■ Problem requirements ■
Please list all lines of the material below in which the string "container" occurs.

■ Material for this task ■
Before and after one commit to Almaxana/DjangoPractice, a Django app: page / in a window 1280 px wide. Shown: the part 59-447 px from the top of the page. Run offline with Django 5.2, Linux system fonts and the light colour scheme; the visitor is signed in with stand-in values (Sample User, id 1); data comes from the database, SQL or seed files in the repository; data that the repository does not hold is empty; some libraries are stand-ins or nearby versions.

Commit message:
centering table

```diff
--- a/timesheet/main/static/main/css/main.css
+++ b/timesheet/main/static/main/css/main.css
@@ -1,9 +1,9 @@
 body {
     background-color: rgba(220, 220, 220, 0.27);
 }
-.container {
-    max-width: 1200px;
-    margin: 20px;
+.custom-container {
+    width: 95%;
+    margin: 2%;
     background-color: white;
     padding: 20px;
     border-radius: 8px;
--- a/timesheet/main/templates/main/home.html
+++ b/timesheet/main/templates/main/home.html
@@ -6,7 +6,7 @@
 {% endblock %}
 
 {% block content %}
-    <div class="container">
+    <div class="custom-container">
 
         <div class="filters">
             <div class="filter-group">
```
---
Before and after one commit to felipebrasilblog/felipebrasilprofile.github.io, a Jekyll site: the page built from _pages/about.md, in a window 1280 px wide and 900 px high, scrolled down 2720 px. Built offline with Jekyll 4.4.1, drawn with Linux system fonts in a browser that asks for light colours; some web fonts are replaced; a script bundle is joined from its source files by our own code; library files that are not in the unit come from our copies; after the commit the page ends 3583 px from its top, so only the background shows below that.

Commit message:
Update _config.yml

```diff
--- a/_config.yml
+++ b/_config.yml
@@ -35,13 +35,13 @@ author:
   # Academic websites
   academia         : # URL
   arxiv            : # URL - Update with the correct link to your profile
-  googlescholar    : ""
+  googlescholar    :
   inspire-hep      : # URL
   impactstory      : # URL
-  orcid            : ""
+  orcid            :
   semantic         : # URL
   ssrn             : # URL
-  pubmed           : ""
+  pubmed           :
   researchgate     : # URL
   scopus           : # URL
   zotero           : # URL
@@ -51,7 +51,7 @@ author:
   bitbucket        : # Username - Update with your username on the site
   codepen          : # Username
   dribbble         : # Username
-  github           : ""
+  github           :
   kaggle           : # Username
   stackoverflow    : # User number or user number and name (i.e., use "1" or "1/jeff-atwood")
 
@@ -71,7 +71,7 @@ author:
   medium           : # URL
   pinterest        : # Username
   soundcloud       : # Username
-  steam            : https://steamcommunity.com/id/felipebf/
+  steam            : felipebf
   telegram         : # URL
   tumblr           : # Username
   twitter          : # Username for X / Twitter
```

■ Answer area ■
-.container {
+.custom-container {
-    <div class="container">
+    <div class="custom-container">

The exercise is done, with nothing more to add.